__Assignment__.
Each line in the records below that has the word "period" should be copied.

[Task input Boundary: Start]

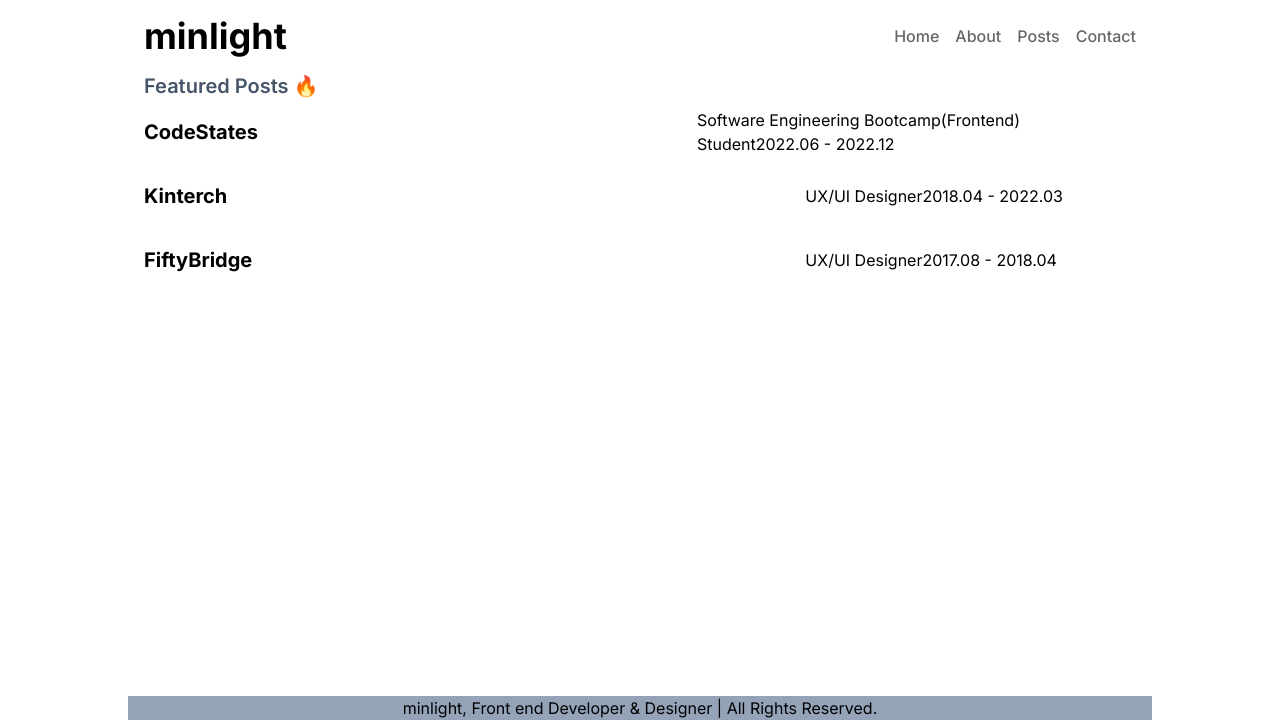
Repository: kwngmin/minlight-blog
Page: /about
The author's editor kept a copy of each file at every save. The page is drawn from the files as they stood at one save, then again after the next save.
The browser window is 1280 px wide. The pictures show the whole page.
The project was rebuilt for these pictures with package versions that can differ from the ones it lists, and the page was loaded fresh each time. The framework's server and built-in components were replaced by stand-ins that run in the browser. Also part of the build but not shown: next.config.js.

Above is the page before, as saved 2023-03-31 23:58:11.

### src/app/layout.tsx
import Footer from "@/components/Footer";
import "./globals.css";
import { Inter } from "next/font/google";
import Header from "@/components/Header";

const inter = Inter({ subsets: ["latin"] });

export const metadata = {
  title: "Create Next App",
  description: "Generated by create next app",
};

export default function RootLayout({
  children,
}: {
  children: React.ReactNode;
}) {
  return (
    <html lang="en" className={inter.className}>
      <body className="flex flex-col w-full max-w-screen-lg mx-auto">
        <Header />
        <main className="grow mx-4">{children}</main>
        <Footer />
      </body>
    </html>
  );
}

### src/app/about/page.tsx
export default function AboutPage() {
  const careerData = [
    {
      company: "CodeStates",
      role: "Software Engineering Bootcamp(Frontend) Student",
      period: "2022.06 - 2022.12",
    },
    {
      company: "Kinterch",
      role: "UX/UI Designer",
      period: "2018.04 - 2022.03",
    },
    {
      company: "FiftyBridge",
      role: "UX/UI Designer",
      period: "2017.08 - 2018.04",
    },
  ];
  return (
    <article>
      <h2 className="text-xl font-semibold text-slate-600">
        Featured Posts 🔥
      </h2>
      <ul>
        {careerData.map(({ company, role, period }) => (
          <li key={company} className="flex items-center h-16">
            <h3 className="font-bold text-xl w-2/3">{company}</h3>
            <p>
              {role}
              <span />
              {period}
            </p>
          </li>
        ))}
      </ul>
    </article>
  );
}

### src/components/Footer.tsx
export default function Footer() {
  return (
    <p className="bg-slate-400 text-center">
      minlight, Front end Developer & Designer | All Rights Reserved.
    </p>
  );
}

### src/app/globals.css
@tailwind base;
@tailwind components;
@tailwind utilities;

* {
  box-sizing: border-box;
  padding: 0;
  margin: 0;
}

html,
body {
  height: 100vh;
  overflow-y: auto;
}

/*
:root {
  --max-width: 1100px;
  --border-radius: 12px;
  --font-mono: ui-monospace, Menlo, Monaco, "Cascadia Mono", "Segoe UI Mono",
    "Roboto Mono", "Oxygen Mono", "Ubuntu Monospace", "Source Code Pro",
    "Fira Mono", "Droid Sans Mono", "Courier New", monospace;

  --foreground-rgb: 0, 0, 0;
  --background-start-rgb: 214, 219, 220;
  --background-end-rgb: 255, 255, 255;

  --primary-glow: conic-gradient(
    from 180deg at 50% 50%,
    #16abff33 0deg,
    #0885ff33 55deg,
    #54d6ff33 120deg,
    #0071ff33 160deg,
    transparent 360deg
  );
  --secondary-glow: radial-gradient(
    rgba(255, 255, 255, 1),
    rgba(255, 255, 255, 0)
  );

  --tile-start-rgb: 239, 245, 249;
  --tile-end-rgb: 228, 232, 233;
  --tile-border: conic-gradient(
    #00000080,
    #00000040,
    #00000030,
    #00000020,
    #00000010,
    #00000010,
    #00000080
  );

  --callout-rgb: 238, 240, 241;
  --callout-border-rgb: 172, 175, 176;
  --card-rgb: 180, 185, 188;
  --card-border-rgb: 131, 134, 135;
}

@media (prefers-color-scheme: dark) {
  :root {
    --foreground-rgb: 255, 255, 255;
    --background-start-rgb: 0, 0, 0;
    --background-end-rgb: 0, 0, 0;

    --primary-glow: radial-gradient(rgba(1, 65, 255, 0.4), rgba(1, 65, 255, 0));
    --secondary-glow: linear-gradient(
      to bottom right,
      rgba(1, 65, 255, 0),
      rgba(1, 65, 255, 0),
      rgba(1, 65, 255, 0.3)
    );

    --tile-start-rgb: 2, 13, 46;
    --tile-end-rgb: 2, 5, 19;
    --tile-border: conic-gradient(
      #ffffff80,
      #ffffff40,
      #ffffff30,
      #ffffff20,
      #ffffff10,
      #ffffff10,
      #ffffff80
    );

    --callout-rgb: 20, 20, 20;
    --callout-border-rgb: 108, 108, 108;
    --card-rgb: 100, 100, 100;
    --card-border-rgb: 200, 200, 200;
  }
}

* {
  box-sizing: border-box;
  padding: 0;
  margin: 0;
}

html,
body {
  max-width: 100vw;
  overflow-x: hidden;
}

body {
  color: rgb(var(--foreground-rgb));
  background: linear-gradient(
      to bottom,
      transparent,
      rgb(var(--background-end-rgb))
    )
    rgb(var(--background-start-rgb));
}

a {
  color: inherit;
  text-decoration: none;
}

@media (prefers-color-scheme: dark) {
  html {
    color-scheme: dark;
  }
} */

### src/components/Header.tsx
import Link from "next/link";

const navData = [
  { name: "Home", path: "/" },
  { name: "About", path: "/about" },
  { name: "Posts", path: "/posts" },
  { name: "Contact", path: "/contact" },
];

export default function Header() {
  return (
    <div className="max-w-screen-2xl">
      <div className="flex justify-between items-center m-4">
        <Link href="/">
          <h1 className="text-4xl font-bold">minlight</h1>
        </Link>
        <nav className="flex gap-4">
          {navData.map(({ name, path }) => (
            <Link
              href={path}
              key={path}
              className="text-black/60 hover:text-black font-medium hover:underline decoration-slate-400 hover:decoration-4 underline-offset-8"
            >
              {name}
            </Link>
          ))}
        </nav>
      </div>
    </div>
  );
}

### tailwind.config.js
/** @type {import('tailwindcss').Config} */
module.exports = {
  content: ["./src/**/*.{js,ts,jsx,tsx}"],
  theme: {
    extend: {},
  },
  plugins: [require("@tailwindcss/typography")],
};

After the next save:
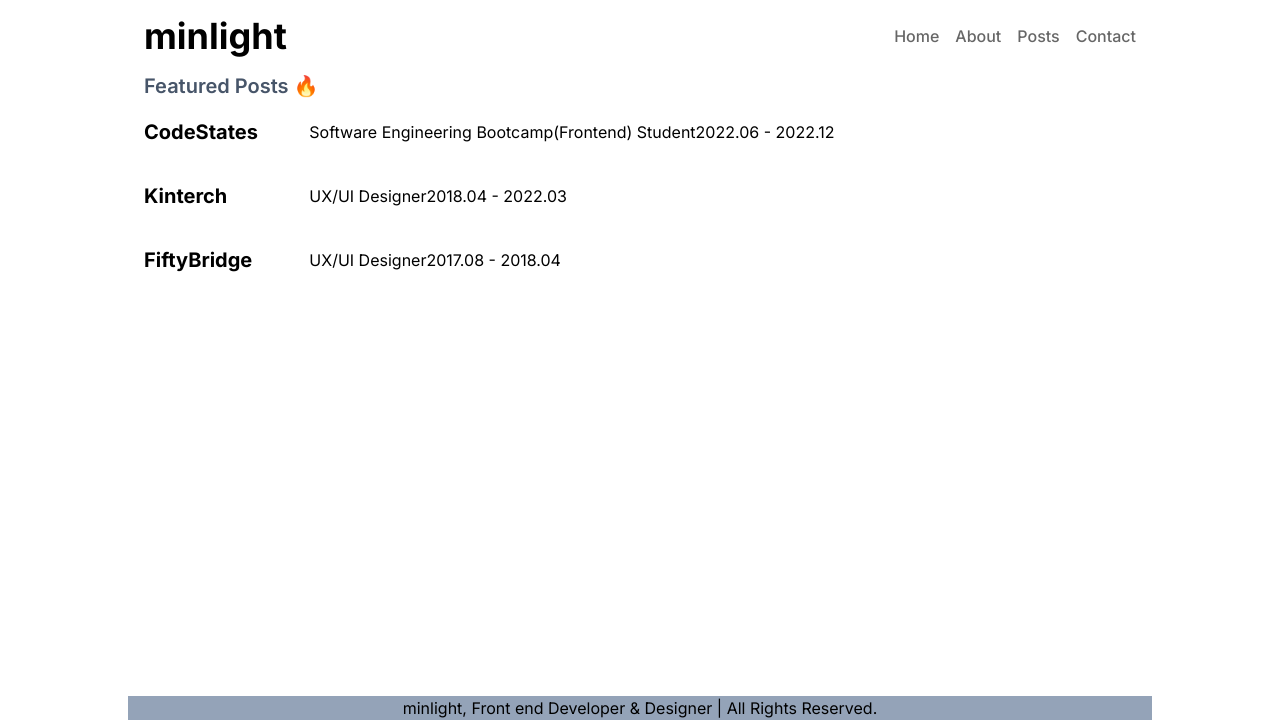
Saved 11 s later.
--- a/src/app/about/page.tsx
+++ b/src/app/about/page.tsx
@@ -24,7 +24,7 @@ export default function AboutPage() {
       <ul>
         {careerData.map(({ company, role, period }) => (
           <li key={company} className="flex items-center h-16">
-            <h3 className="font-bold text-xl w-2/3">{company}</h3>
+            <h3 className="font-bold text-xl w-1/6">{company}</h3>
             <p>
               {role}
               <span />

[Task input Boundary: End]
[Task input Boundary: Start]

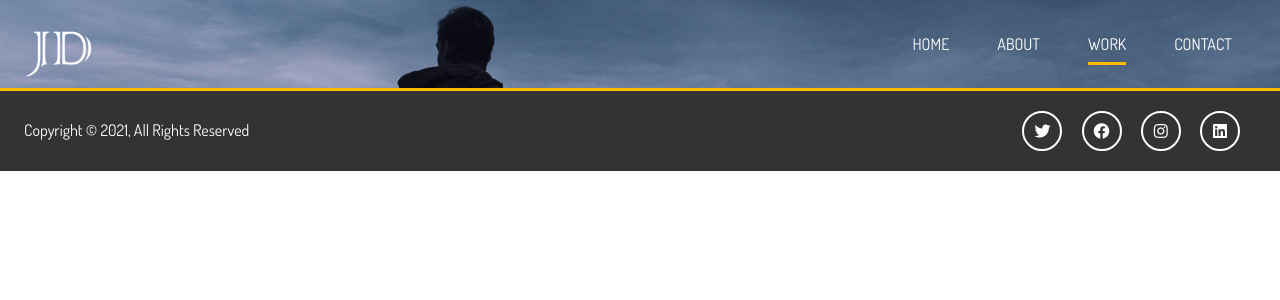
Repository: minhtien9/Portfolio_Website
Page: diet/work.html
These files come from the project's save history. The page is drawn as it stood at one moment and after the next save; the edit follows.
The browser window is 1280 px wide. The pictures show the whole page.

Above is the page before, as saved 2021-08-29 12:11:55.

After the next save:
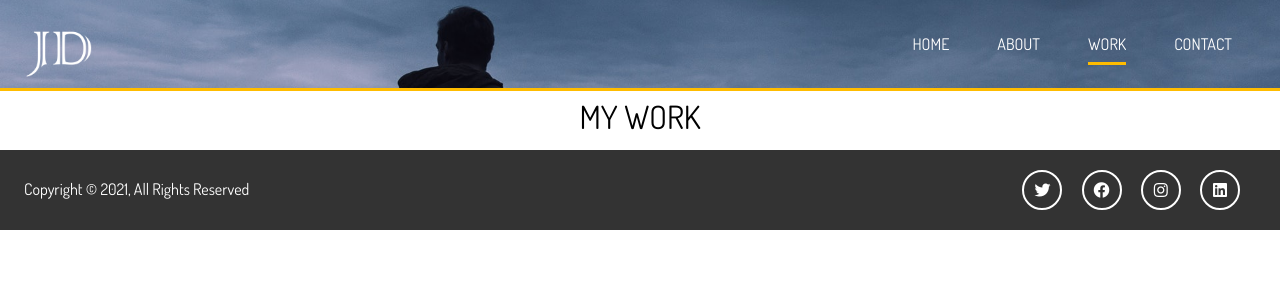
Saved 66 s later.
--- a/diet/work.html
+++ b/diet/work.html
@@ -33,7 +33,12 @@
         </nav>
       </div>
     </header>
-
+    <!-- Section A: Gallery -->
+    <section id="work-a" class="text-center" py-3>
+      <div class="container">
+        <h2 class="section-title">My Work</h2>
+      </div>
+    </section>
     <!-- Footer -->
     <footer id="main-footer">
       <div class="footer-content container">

[Task input Boundary: End]

__The completed task__.
      period: "2022.06 - 2022.12",
      period: "2018.04 - 2022.03",
      period: "2017.08 - 2018.04",
        {careerData.map(({ company, role, period }) => (
              {period}
         {careerData.map(({ company, role, period }) => (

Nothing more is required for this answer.